1 Research Foundation Flanders, Egmontstraat 5, 1000 Brussels, Belgium
2 Department of Movement and Sports Sciences, Ghent University, Watersportlaan 2, 90000 Ghent, Belgium
3 Centre for Physical Activity and Nutrition Research, School of Exercise and Nutrition Sciences, Deakin University, 221 Burwood Highway, Burwood, Victoria 3125, Australia
International Journal of Behavioral Nutrition and Physical Activity 2013, 10:108 doi:10.1186/1479-5868-10-108Published: 19 September 2013
Women living in socio-economically disadvantaged neighbourhoods are at increased risk for physical inactivity and associated health outcomes and are difficult to reach through personally tailored interventions. Targeting the built environment may be an effective strategy in this population subgroup. The aim of this study was to examine the mediating role of environmental perceptions in the relationship between the objective environment and walking for transportation/recreation among women from socio-economically disadvantaged neighbourhoods.

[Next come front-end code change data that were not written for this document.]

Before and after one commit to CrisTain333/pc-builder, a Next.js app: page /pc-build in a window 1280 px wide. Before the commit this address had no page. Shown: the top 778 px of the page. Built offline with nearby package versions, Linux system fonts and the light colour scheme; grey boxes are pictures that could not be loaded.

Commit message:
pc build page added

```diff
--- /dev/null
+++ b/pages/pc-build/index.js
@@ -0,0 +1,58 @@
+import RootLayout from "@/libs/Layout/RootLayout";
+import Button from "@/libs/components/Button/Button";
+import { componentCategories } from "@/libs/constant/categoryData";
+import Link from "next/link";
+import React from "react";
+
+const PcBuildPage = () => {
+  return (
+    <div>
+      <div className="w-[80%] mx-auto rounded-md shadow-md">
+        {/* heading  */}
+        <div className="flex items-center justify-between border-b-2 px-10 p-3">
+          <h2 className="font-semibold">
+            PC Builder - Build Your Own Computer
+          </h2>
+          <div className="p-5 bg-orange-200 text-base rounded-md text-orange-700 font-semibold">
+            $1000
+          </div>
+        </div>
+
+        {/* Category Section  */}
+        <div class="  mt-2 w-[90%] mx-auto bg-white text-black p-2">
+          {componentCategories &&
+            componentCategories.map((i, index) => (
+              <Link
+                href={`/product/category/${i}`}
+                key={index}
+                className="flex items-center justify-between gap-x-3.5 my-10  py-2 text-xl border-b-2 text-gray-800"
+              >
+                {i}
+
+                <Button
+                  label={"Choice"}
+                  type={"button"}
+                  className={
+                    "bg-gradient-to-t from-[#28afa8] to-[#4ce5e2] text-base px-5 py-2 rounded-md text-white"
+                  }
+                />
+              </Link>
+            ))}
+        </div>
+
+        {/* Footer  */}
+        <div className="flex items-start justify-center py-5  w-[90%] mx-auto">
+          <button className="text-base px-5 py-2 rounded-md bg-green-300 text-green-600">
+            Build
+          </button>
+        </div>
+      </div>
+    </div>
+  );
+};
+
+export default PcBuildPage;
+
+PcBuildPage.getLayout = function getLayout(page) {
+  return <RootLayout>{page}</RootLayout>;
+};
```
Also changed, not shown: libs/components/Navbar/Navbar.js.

Baseline data of the Resilience for Eating and Activity Despite Inequality (READI) study were used. In total, 4139 women (18–46 years) completed a postal survey assessing physical environmental perceptions (aesthetics, neighbourhood physical activity environment, personal safety, neighbourhood social cohesion), physical activity, and socio-demographics. Objectively-assessed data on street connectivity and density of destinations were collected using a Geographic Information System database and based on the objective z-scores, an objective destinations/connectivity score was calculated. This index was positively scored, with higher scores representing a more favourable environment. Two-level mixed models regression analyses were conducted and the MacKinnon product-of-coefficients test was used to examine the mediating effects.
The destinations/connectivity score was positively associated with transport-related walking. The perceived physical activity environment mediated 6.1% of this positive association. The destinations/connectivity score was negatively associated with leisure-time walking. Negative perceptions of aesthetics, personal safety and social cohesion of the neighbourhood jointly mediated 24.1% of this negative association.
For women living in socio-economically disadvantaged neighbourhoods, environmental perceptions were important mediators of the relationship between the objective built environment and walking. To increase both transport-related and leisure-time walking, it is necessary to improve both objective walkability-related characteristics (street connectivity and proximity of destinations), and perceptions of personal safety, favourable aesthetics and neighbourhood social cohesion.